Hiram Doolittle is a representation of the American construction of self that threatens to endanger the natural beauty of the frontier. Doolittle represents a world towards which Cooper holds a certain level of disdain. His role in the plot is to advance the encroachment of White society upon the Native American, and upon the landscape, in general. Doolittle is the agent of action in informing the authorities that Natty Bumppo is breaking the law. Doolittle also obtains the search warrant for Natty's home. Finally, he forces the confrontation with Natty Bumppo that inevitably gets the Native American in court for assault. Doolittle seeks to advance his own personal name and all attached with it. His role in the plot is to increase the chasm between Natty Bumppo's world and the world of White America.

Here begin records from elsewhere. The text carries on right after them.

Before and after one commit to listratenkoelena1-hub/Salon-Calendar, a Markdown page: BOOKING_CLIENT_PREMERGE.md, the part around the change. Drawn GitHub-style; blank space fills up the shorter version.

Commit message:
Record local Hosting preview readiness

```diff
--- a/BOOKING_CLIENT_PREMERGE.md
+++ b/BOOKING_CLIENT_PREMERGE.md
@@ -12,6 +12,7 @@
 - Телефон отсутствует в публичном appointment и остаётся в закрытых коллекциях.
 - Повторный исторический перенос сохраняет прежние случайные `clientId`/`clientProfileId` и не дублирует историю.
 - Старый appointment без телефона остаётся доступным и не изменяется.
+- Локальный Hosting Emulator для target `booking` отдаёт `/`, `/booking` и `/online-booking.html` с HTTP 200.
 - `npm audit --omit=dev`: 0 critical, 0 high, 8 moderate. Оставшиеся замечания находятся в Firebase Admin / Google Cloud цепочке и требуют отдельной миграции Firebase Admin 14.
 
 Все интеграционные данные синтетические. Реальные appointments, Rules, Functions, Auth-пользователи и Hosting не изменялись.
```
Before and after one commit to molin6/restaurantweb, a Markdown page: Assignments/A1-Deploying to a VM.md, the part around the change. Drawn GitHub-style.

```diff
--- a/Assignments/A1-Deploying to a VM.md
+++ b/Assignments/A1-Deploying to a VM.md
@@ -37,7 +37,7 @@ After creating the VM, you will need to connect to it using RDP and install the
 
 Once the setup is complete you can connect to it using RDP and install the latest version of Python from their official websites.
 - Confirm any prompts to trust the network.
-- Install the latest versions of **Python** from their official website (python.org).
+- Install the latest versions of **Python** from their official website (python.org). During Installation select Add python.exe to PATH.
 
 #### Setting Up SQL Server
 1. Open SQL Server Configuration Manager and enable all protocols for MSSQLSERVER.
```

Hiram Doolittle represents the force of cultural majority that Cooper feels threatens the greatness intrinsic to natural America. He is a character easily defined as one "whose ambition exceeds his skill, and whose greed is stronger than his morals." For Cooper, Doolittle represents the fundamental problem with American identity at the time. The intricate and nuanced beauty of the American frontier cannot be appreciated by individuals like Doolittle. Their attempts to manipulate it for their own self- serving gain is what Cooper defines as wrong with the current mindset of American society. Doolittle is described as a "jack of all trades and master of none." Cooper sees America developing into a world of Hiram Doolittles, when it really should be taking note of the insight and profound world- view of Natty Bumppo. Cooper's use of Hiram Doolittle begins to trigger a motif in American literature of the collision between what is and what should be, with the former seeming to dominate the mindset of American society. Cooper laments the emergence of America is one with more Hiram Doolittles than Natty Bumppos. It is in this way that Hiram Doolittle impacts the plot of the story as well as its themes.